### Assignment:
Whenever a line contains the string "ВКЛАДКА", copy it out of the entries.

[Change listing data]
= = = = =

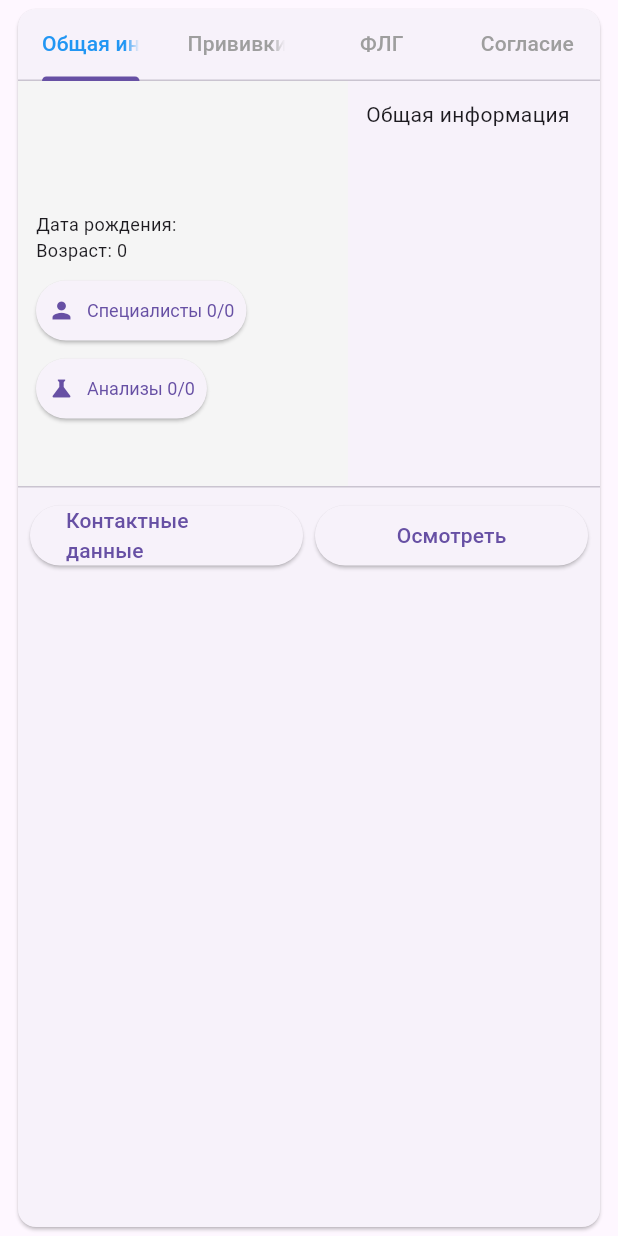
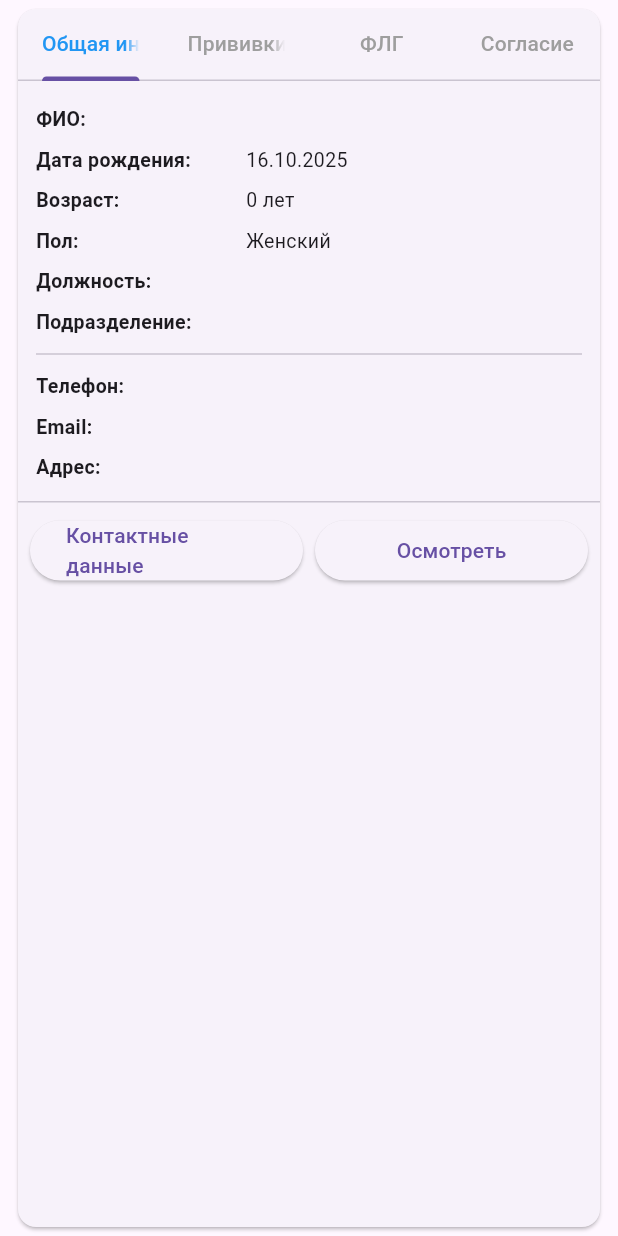
Before and after one commit to bushhiro/CompanyMedicineApp, a Flutter app: the CustomPatientCard widget shown alone on an empty page, opened directly with empty values, on a phone screen of 412 x 824 dp. Run offline on Flutter 3.47's test engine with Material 3 defaults, Android fonts, the phone set to English and light mode, and no system bars; our stand-ins replace shared_preferences, sqflite; accounts and stored records are empty; network calls fail.

Commit message:
parsed data to patient card. Need to rebuild card design

```diff
--- a/lib/presentation/screens/patient_group_screen.dart
+++ b/lib/presentation/screens/patient_group_screen.dart
@@ -128,7 +128,7 @@ class _PatientGroupsScreenState extends State<PatientGroupsScreen> {
                                     MaterialPageRoute(
                                       builder: (_) => PatientsListScreen(
                                         listTitle: group.code,
-                                        organizationName: group.organizationTitle,
+                                        organizationName: group.organizationTitle, groupId: group.id,
                                       ),
                                     ),
                                   );
--- a/lib/widgets/custom_patient_card.dart
+++ b/lib/widgets/custom_patient_card.dart
@@ -1,35 +1,18 @@
 import 'package:flutter/material.dart';
+import '../../data/models/patient.dart';
 
 /// Карточка одного пациента внутри списка группы.
-/// Адаптирована для экрана PatientsListScreen.
+/// Отображает вкладки: Общая информация, Прививки, ФЛГ, Согласие.
 class CustomPatientCard extends StatefulWidget {
-  final String fullName;
-  final String position;
-  final String workplace;
-  final String birthDate;
-  final int age;
-  final int specialistsDone;
-  final int specialistsTotal;
-  final int testsDone;
-  final int testsTotal;
+  final PatientResponse patient;
   final VoidCallback onContact;
   final VoidCallback onExamine;
-  final List<Map<String, dynamic>> specialists;
 
   const CustomPatientCard({
     super.key,
-    required this.fullName,
-    required this.position,
-    required this.workplace,
-    required this.birthDate,
-    required this.age,
-    required this.specialistsDone,
-    required this.specialistsTotal,
-    required this.testsDone,
-    required this.testsTotal,
+    required this.patient,
     required this.onContact,
     required this.onExamine,
-    required this.specialists,
   });
 
   @override
@@ -37,98 +20,10 @@ class CustomPatientCard extends StatefulWidget {
 }
 
 class _CustomPatientCardState extends State<CustomPatientCard> {
-  final GlobalKey _specialistsButtonKey = GlobalKey();
-  OverlayEntry? _overlayEntry;
-  bool _showSpecialistsPanel = false;
-
-  void _toggleSpecialistsPanel() {
-    if (_showSpecialistsPanel) {
-      _removeOverlay();
-    } else {
-      _showOverlay();
-    }
-  }
-
-  void _showOverlay() {
-    final renderBox =
-    _specialistsButtonKey.currentContext?.findRenderObject() as RenderBox?;
-    if (renderBox == null) return;
-
-    final offset = renderBox.localToGlobal(Offset.zero);
-    final size = renderBox.size;
-
-    _overlayEntry = OverlayEntry(
-      builder: (context) => GestureDetector(
-        behavior: HitTestBehavior.translucent,
-        onTap: _removeOverlay,
-        child: Stack(
-          children: [
-            Positioned(
-              left: offset.dx,
-              top: offset.dy + size.height,
-              width: 400,
-              child: Material(
-                elevation: 6,
-                borderRadius: BorderRadius.circular(8),
-                child: Container(
-                  padding: const EdgeInsets.all(12),
-                  decoration: BoxDecoration(
-                    color: Colors.white,
-                    borderRadius: BorderRadius.circular(8),
-                  ),
-                  child: Column(
-                    mainAxisSize: MainAxisSize.min,
-                    children: widget.specialists
-                        .map(
-                          (s) => Padding(
-                        padding:
-                        const EdgeInsets.symmetric(vertical: 3.0),
-                        child: Row(
-                          mainAxisAlignment:
-                          MainAxisAlignment.spaceBetween,
-                          children: [
-                            Expanded(
-                              child: Text(
-                                s["title"],
-                                style: const TextStyle(fontSize: 12),
-                              ),
-                            ),
-                            Text(
-                              s["status"] ? "Пройдено" : "Не пройдено",
-                              style: TextStyle(
-                                color: s["status"]
-                                    ? Colors.green
-                                    : Colors.red,
-                                fontWeight: FontWeight.bold,
-                              ),
-                            ),
-                          ],
-                        ),
-                      ),
-                    )
-                        .toList(),
-                  ),
-                ),
-              ),
-            ),
-          ],
-        ),
-      ),
-    );
-
-    Overlay.of(context).insert(_overlayEntry!);
-    _showSpecialistsPanel = true;
-  }
-
-  void _removeOverlay() {
-    _overlayEntry?.remove();
-    _overlayEntry = null;
-    _showSpecialistsPanel = false;
-    setState(() {});
-  }
-
   @override
   Widget build(BuildContext context) {
+    final p = widget.patient;
+
     return Card(
       margin: const EdgeInsets.symmetric(horizontal: 12, vertical: 6),
       shape: RoundedRectangleBorder(borderRadius: BorderRadius.circular(12)),
@@ -149,13 +44,13 @@ class _CustomPatientCardState extends State<CustomPatientCard> {
               ],
             ),
             SizedBox(
-              height: 270,
+              height: 280,
               child: TabBarView(
                 children: [
-                  _buildTabContent(showVaccinationButton: false, title: "Общая информация"),
-                  _buildTabContent(showVaccinationButton: true, title: "Прививки пациента"),
-                  _buildTabContent(showVaccinationButton: false, title: "Флюорография"),
-                  _buildTabContent(showVaccinationButton: false, title: "Информированное согласие"),
+                  _buildGeneralInfoTab(p),
+                  _buildVaccinesTab(p),
+                  _buildFlgTab(p),
+                  _buildConsentTab(p),
                 ],
               ),
             ),
@@ -186,70 +81,109 @@ class _CustomPatientCardState extends State<CustomPatientCard> {
     );
   }
 
-  Widget _buildTabContent({required String title, bool showVaccinationButton = false}) {
-    return Row(
-      crossAxisAlignment: CrossAxisAlignment.start,
+  // ======== ВКЛАДКА: ОБЩАЯ ИНФОРМАЦИЯ ========
+  Widget _buildGeneralInfoTab(PatientResponse p) {
+    return ListView(
+      padding: const EdgeInsets.all(12),
       children: [
-        // Левая панель: краткая инфо о пациенте
-        Container(
-          width: 220,
+        _infoRow("ФИО", p.fullName),
+        _infoRow(
+          "Дата рождения",
+          "${p.birthDate.day.toString().padLeft(2, '0')}.${p.birthDate.month.toString().padLeft(2, '0')}.${p.birthDate.year}",
+        ),
+        _infoRow("Возраст", "${p.age} лет"),
+        _infoRow("Пол", p.isMale ? "Мужской" : "Женский"),
+        _infoRow("Должность", p.position),
+        _infoRow("Подразделение", p.division),
+        const Divider(),
+        _infoRow("Телефон", p.contactInfo.phone),
+        _infoRow("Email", p.contactInfo.email),
+        _infoRow("Адрес", p.contactInfo.address),
+      ],
+    );
+  }
+
+  // ======== ВКЛАДКА: ПРИВИВКИ ========
+  Widget _buildVaccinesTab(PatientResponse p) {
+    if (p.vaccines == null || p.vaccines!.isEmpty) {
+      return const Center(child: Text("Нет данных о прививках"));
+    }
+
+    return ListView.builder(
       padding: const EdgeInsets.all(12),
-          color: Colors.grey.shade100,
+      itemCount: p.vaccines!.length,
+      itemBuilder: (context, index) {
+        final v = p.vaccines![index];
+        return ListTile(
+          leading: const Icon(Icons.vaccines, color: Colors.blue),
+          title: Text(v.title),
+          subtitle: Text(
+            "Дата: ${v.date.day.toString().padLeft(2, '0')}.${v.date.month.toString().padLeft(2, '0')}.${v.date.year}",
+          ),
+        );
+      },
+    );
+  }
+
+  // ======== ВКЛАДКА: ФЛГ ========
+  Widget _buildFlgTab(PatientResponse p) {
+    if (p.flg == null) {
+      return const Center(child: Text("Нет данных о ФЛГ"));
+    }
+
+    final flg = p.flg!;
+    return Padding(
+      padding: const EdgeInsets.all(12),
       child: Column(
         crossAxisAlignment: CrossAxisAlignment.start,
         children: [
-              Text(widget.fullName,
+          _infoRow("Номер", flg.number),
+          _infoRow("Результат", flg.result),
+          _infoRow("Организация", flg.organization),
+          _infoRow("Выполнено", flg.isCompleted ? "Да" : "Нет"),
+        ],
+      ),
+    );
+  }
+
+  // ======== ВКЛАДКА: СОГЛАСИЕ ========
+  Widget _buildConsentTab(PatientResponse p) {
+    return const Center(
+      child: Text(
+        "Информированное согласие пациента пока не загружено.",
+        style: TextStyle(fontSize: 13, color: Colors.grey),
+        textAlign: TextAlign.center,
+      ),
+    );
+  }
+
+  // ======== УТИЛИТА ДЛЯ ВЫВОДА ПОЛЕЙ ========
+  Widget _infoRow(String label, String value) {
+    return Padding(
+      padding: const EdgeInsets.symmetric(vertical: 4),
+      child: Row(
+        crossAxisAlignment: CrossAxisAlignment.start,
+        children: [
+          SizedBox(
+            width: 140,
+            child: Text(
+              "$label:",
               style: const TextStyle(
-                      fontSize: 16, fontWeight: FontWeight.bold),
-                  softWrap: true),
-              const SizedBox(height: 4),
-              Text(widget.position,
-                  style: const TextStyle(fontSize: 14), softWrap: true),
-              const SizedBox(height: 4),
-              Text(widget.workplace,
-                  style:
-                  const TextStyle(fontSize: 12, color: Colors.grey)),
-              const SizedBox(height: 6),
-              Text("Дата рождения: ${widget.birthDate}",
-                  style: const TextStyle(fontSize: 12)),
-              Text("Возраст: ${widget.age}",
-                  style: const TextStyle(fontSize: 12)),
-              const SizedBox(height: 8),
-              ElevatedButton.icon(
-                key: _specialistsButtonKey,
-                onPressed: _toggleSpecialistsPanel,
-                icon: const Icon(Icons.person, size: 18),
-                label: Text(
-                    "Специалисты ${widget.specialistsDone}/${widget.specialistsTotal}"),
-                style: ElevatedButton.styleFrom(
-                  padding:
-                  const EdgeInsets.symmetric(horizontal: 8, vertical: 6),
-                  textStyle: const TextStyle(fontSize: 12),
+                fontWeight: FontWeight.bold,
+                fontSize: 13,
               ),
             ),
-              const SizedBox(height: 4),
-              ElevatedButton.icon(
-                onPressed: () {},
-                icon: const Icon(Icons.science, size: 18),
-                label: Text(
-                    "Анализы ${widget.testsDone}/${widget.testsTotal}"),
-                style: ElevatedButton.styleFrom(
-                  padding:
-                  const EdgeInsets.symmetric(horizontal: 8, vertical: 6),
-                  textStyle: const TextStyle(fontSize: 12),
+          ),
+          Expanded(
+            child: Text(
+              value,
+              style: const TextStyle(fontSize: 13),
+              softWrap: true,
+              overflow: TextOverflow.visible,
             ),
           ),
         ],
       ),
-        ),
-        // Правая часть: контент вкладки
-        Expanded(
-          child: SingleChildScrollView(
-            padding: const EdgeInsets.all(12),
-            child: Text(title, style: const TextStyle(fontSize: 14)),
-          ),
-        ),
-      ],
     );
   }
 }
```
Also changed, not shown: lib/presentation/patients_list_screen.dart (+98 -50 lines). Lines whose indentation alone changed are shown as unchanged.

= = = = =

### Solved problem:
+  // ======== ВКЛАДКА: ОБЩАЯ ИНФОРМАЦИЯ ========
+  // ======== ВКЛАДКА: ПРИВИВКИ ========
+  // ======== ВКЛАДКА: ФЛГ ========
+  // ======== ВКЛАДКА: СОГЛАСИЕ ========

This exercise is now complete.